Modification records
************

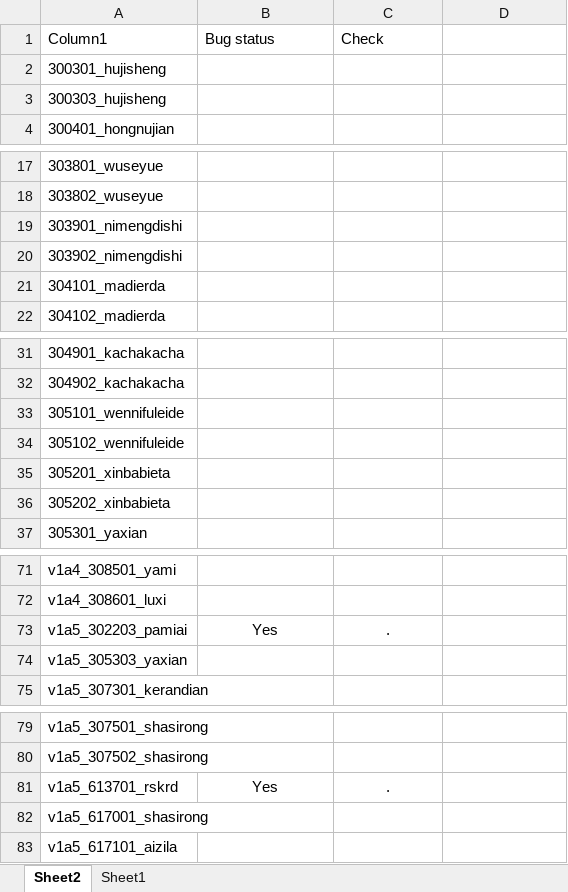
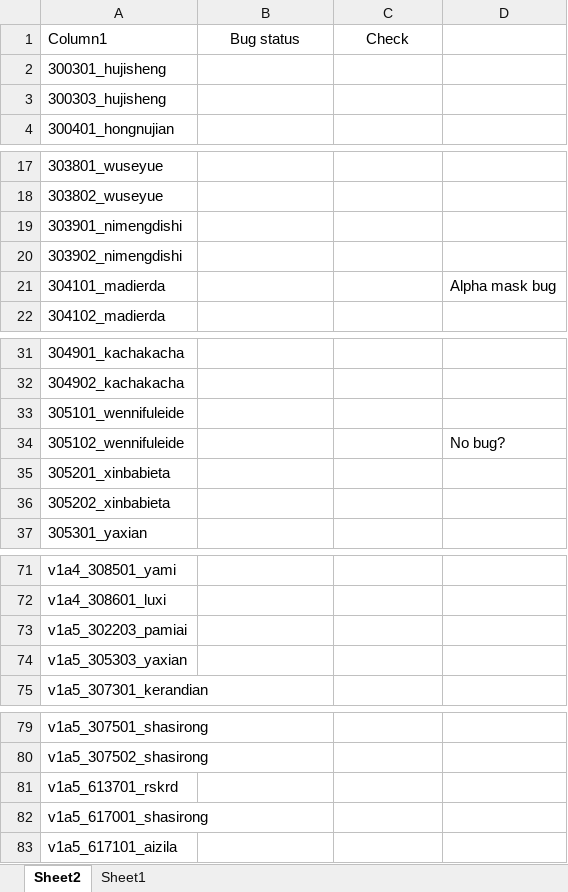
Before and after one commit to myssal/Reverse1999-AssetsCN, an Excel workbook: live2d/roles/Bug_list.xlsx, sheet Sheet2, drawn as a sheet; only a part is shown, gaps mark what is left out; values as stored, in another font and other column widths than the file's, no borders; charts and pictures and table styles not drawn; the diff names each change by its address in the sheet, - before the commit and + after, or states it on an @@ line.

```diff
--- a/live2d/roles/Bug_list.xlsx (sheet Sheet2)
+++ b/live2d/roles/Bug_list.xlsx (sheet Sheet2)
-B1:C1 alignment: left
+B1:C1 alignment: center
-D21: (empty)
+D21: Alpha mask bug
-D34: (empty)
+D34: No bug?
-B73: Yes
+B73: (empty)
-C73: .
+C73: (empty)
-B81: Yes
+B81: (empty)
-C81: .
+C81: (empty)
```
Also changed, not shown: charts or pictures, 17 other files.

************

**YOUR TASK:** The word to look for is "empty"; copy out every line of the entries that holds it.

**ANSWER BOX:**
-D21: (empty)
-D34: (empty)
+B73: (empty)
+C73: (empty)
+B81: (empty)
+C81: (empty)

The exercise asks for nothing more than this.